:: Study material ::
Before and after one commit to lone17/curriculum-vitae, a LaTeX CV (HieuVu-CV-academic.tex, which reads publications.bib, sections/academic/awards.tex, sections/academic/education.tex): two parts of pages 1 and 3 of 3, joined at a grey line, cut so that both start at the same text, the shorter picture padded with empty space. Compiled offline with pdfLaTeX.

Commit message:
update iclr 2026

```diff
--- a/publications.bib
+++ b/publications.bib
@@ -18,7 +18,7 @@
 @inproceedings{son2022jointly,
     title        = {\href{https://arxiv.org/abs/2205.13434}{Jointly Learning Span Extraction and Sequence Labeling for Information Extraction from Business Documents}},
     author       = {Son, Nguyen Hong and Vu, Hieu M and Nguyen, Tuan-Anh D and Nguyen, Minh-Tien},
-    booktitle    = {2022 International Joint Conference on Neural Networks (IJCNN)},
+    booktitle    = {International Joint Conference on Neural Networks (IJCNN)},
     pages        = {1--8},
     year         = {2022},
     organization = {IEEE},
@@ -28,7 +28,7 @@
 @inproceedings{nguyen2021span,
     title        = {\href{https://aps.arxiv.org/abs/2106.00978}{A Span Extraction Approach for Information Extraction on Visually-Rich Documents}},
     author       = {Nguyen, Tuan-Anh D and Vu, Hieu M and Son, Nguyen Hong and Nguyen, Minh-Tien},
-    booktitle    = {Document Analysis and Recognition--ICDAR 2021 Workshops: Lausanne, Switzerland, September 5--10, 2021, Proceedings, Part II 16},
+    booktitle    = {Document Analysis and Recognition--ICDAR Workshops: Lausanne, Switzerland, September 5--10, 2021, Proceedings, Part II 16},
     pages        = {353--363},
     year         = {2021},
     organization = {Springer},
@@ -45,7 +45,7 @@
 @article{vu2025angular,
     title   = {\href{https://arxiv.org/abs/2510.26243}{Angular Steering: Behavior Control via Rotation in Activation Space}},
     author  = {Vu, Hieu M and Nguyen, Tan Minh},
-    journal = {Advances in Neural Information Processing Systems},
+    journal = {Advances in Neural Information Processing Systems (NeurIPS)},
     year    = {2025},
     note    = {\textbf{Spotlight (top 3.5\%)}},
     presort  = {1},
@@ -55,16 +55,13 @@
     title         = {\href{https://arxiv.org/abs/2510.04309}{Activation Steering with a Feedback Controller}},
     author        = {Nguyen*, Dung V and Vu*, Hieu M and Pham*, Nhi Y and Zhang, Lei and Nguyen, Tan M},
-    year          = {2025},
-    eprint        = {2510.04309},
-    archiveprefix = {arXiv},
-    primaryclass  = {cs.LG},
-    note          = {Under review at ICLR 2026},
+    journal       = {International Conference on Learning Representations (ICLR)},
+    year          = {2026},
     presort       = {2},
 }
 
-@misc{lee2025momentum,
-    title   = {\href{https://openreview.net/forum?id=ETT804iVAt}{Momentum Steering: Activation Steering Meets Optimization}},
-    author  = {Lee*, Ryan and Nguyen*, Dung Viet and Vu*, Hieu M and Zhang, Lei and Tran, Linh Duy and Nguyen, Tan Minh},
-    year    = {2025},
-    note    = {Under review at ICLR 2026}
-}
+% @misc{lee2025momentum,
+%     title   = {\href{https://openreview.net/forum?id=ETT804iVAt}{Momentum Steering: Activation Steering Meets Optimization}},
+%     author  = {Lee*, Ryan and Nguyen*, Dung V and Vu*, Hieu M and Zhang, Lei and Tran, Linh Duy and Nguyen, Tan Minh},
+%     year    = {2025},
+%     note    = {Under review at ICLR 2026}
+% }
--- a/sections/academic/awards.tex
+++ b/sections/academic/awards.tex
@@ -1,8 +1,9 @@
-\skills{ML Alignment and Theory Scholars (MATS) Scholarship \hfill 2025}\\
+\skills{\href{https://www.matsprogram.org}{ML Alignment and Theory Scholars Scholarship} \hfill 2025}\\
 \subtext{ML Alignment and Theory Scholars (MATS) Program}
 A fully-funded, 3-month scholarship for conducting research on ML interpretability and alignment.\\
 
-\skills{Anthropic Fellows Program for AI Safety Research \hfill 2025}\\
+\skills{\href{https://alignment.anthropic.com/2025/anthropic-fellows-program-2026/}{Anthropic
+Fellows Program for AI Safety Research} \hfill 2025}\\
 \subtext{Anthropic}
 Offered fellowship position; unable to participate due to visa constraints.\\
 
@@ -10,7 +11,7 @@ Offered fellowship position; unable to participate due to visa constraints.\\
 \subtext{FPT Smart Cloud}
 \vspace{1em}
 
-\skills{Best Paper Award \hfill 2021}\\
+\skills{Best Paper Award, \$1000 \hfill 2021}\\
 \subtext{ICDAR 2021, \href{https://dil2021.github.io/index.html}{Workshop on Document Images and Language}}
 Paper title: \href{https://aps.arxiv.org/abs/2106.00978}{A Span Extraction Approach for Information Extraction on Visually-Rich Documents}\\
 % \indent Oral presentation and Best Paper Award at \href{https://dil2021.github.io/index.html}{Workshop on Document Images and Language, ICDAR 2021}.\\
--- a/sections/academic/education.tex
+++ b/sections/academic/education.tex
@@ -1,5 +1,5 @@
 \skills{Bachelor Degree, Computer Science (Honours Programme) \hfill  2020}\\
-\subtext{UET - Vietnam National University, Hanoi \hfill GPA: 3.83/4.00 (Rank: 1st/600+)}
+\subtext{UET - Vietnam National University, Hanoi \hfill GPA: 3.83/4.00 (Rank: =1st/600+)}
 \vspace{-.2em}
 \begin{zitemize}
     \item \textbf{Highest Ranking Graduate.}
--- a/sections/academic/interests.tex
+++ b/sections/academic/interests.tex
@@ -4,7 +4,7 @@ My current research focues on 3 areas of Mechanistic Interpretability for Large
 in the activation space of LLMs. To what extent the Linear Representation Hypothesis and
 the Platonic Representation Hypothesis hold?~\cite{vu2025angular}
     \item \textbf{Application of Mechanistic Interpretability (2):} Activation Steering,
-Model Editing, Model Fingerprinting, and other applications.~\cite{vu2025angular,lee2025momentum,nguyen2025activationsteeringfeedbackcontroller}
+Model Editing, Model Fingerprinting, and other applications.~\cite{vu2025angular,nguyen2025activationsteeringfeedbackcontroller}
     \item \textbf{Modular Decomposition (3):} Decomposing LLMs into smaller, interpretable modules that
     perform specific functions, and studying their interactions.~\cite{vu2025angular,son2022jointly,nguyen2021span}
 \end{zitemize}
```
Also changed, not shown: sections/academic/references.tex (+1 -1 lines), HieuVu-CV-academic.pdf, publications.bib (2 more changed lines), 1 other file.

:: Exercise aim ::
Identify each line in the records above that contains the word "University", and copy it out in full.

:: Result of this task ::
-\subtext{UET - Vietnam National University, Hanoi \hfill GPA: 3.83/4.00 (Rank: 1st/600+)}
+\subtext{UET - Vietnam National University, Hanoi \hfill GPA: 3.83/4.00 (Rank: =1st/600+)}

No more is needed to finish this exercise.